“This scheme is open to all students who for financial reasons are not in a position to purchase a laptop of their own and are in need of laptop in their level of education. Students that can apply- all Students can apply for the helping laptop support scheme.”
The message claims 960,000 laptops will be given to students in 2022, and that 245,000 students “recieved laptop in 2021 due to covid”.
It includes a link to a website where students can supposedly apply for the laptops.
But is the offer for real?
URL pulled down for violation of terms
The first indication that the message is phoney is its poor spelling and grammar – often a sign of scams and disinformation.
The link in the message was posted using the free TinyURL link shortening and customisation service.
But TinyURL has picked up that the link is to a dodgy website, so instead of going to that site it directs to a warning.
The URL shortening service considers spam (unsolicited bulk e-mail), fraud, money-making scams, malware and any other illegal use as violations.
To help protect yourself against online fraudsters, see our guide to Facebook scams and how to spot them.
For publishers: what to do if your post is rated false
A fact-checker has rated your Facebook or Instagram post as “false”, “altered”, “partly false” or “missing context”. This could have serious consequences. What do you do?
Click on our guide for the steps you should follow.Publishers guide

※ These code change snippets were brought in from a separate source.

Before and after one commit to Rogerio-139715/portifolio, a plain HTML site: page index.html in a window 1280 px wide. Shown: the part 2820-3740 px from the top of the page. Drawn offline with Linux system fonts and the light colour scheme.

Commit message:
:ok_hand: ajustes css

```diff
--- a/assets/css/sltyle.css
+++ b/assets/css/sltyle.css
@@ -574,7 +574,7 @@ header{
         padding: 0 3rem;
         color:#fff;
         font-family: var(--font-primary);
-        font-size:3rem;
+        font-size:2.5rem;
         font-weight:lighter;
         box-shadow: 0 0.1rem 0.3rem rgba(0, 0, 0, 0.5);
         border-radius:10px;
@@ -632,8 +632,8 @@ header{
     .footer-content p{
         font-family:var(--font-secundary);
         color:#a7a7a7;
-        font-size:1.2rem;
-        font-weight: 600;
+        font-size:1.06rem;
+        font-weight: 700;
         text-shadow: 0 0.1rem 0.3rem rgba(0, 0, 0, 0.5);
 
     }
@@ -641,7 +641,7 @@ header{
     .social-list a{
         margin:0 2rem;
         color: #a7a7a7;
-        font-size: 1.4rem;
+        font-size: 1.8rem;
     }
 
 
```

Africa Check teams up with Facebook
Africa Check is a partner in Facebook’s third-party fact-checking programme to help stop the spread of false information on social media.
The content we rate as “false” will be downgraded on Facebook and Instagram. This means fewer people will see it.

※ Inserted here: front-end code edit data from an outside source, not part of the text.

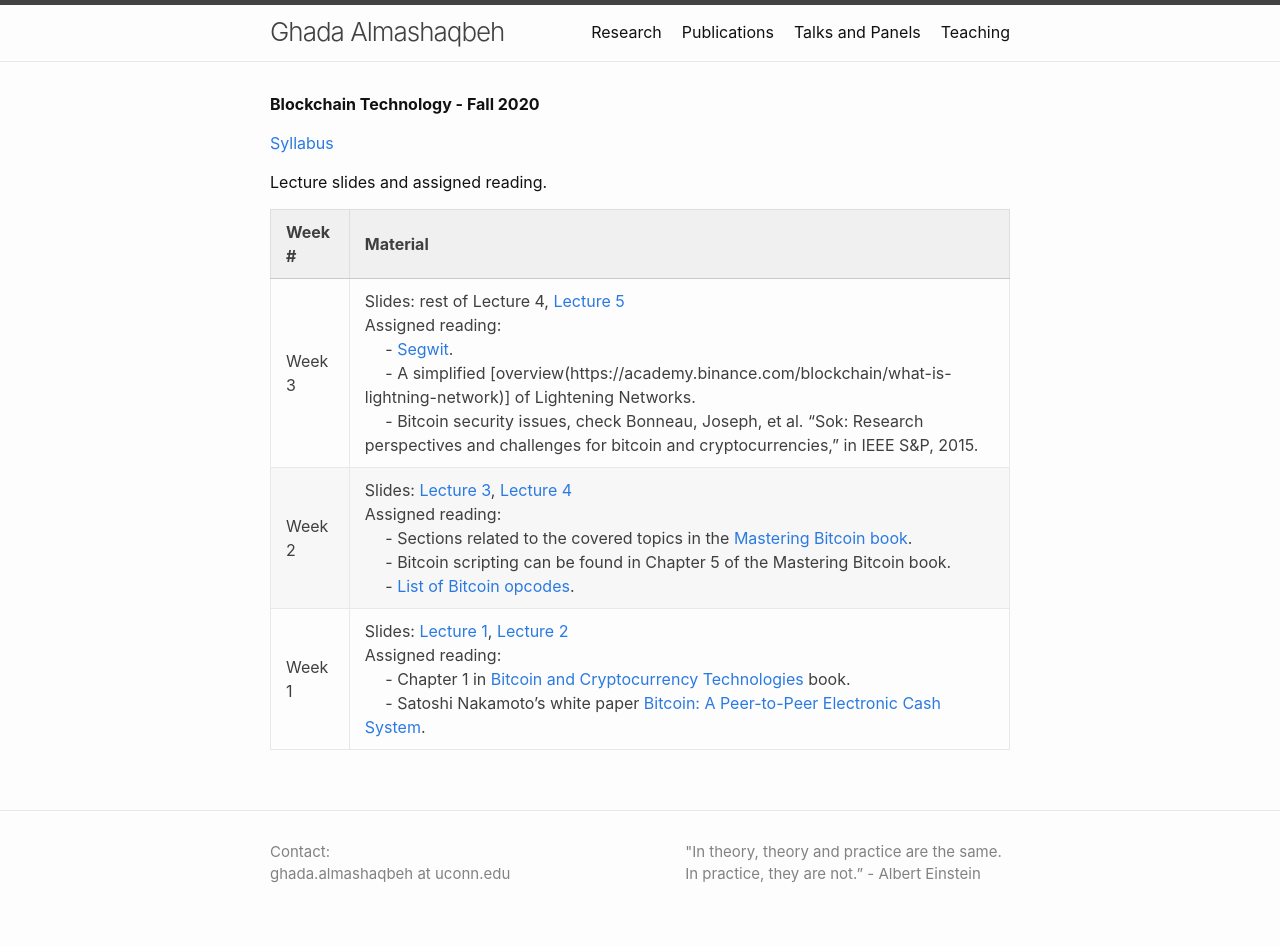
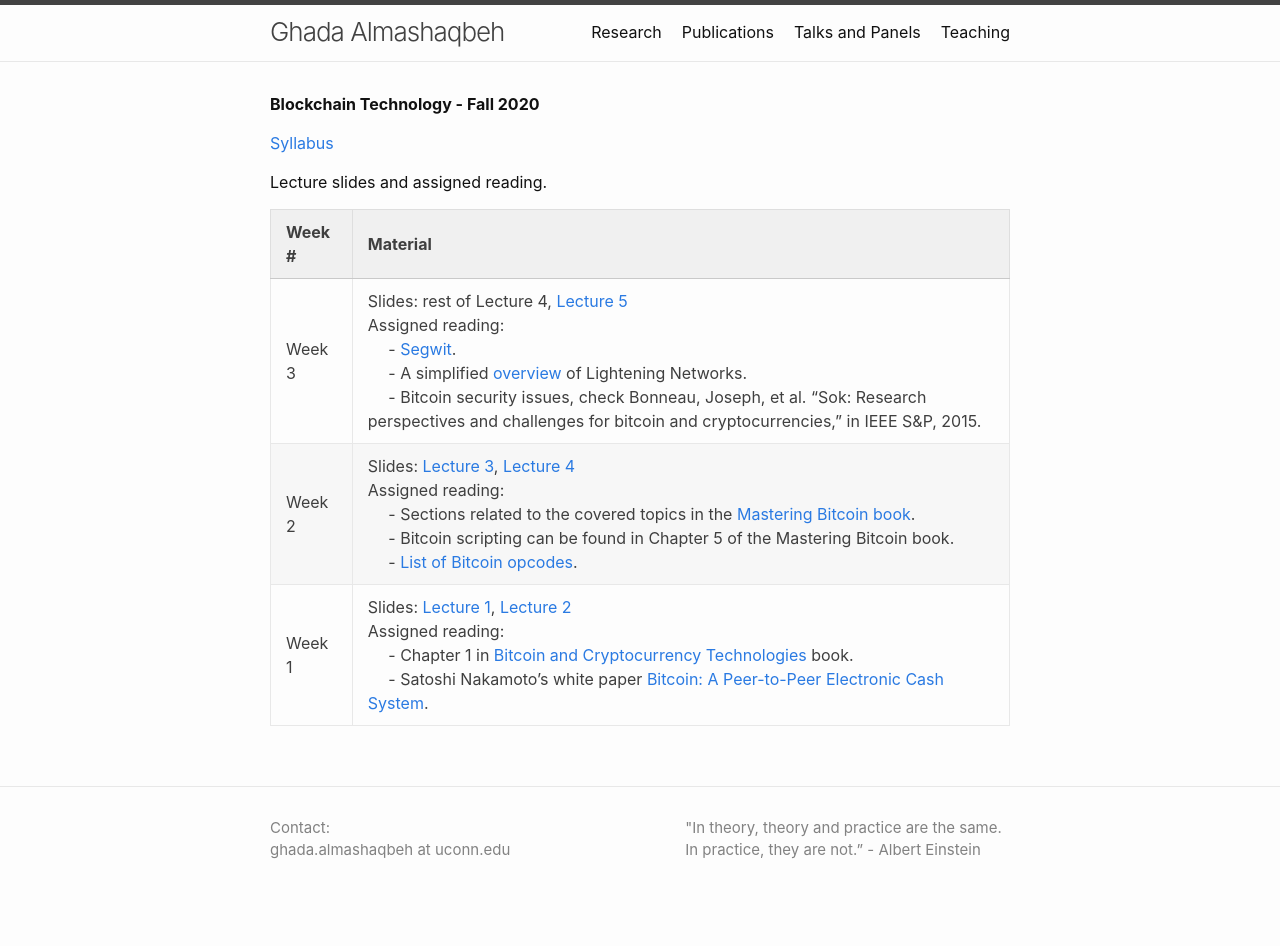
Before and after one commit to GhadaAlmashaqbeh/GhadaAlmashaqbeh.github.io, a Jekyll site: the page built from courses/blockchain-technology-f2020/index.md, in a window 1280 px wide. Built offline with Jekyll 4.4.1, drawn with Linux system fonts in a browser that asks for light colours; after the commit the page ends 922 px from its top, so only the background shows below that.

Commit message:
update lecture 5 and assigned reading

```diff
--- a/courses/blockchain-technology-f2020/index.md
+++ b/courses/blockchain-technology-f2020/index.md
@@ -10,6 +10,6 @@ Lecture slides and assigned reading.
 
 | Week # | Material           |
 |--------|--------------------|
-| Week 3 | Slides: rest of Lecture 4, [Lecture 5](./lecture5.pdf) <br/> Assigned reading: <br/> &emsp; - [Segwit](https://en.bitcoin.it/wiki/Segregated_Witness). <br/> &emsp; - A simplified [overview(https://academy.binance.com/blockchain/what-is-lightning-network)] of Lightening Networks. <br/> &emsp; - Bitcoin security issues, check Bonneau, Joseph, et al. "Sok: Research perspectives and challenges for bitcoin and cryptocurrencies," in IEEE S&P, 2015.|
+| Week 3 | Slides: rest of Lecture 4, [Lecture 5](./lecture5.pdf) <br/> Assigned reading: <br/> &emsp; - [Segwit](https://en.bitcoin.it/wiki/Segregated_Witness). <br/> &emsp; - A simplified [overview](https://academy.binance.com/blockchain/what-is-lightning-network) of Lightening Networks. <br/> &emsp; - Bitcoin security issues, check Bonneau, Joseph, et al. "Sok: Research perspectives and challenges for bitcoin and cryptocurrencies," in IEEE S&P, 2015.|
 | Week 2 | Slides: [Lecture 3](./lecture3.pdf), [Lecture 4](./lecture4.pdf) <br/> Assigned reading: <br/> &emsp; - Sections related to the covered topics in the [Mastering Bitcoin book](https://en.bitcoin.it/wiki/Mastering_Bitcoin). <br/> &emsp; - Bitcoin scripting can be found in Chapter 5 of the Mastering Bitcoin book. <br/> &emsp; - [List of Bitcoin opcodes](https://en.bitcoin.it/wiki/Script). |
 | Week 1 | Slides: [Lecture 1](./lecture1.pdf), [Lecture 2](./lecture2.pdf) <br/> Assigned reading: <br/> &emsp; - Chapter 1 in [Bitcoin and Cryptocurrency Technologies](https://d28rh4a8wq0iu5.cloudfront.net/bitcointech/readings/princeton_bitcoin_book.pdf) book. <br/> &emsp; - Satoshi Nakamoto’s white paper [Bitcoin: A Peer-to-Peer Electronic Cash System](https://bitcoin.org/bitcoin.pdf). |
```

You can also help identify false information on Facebook. This guide explains how.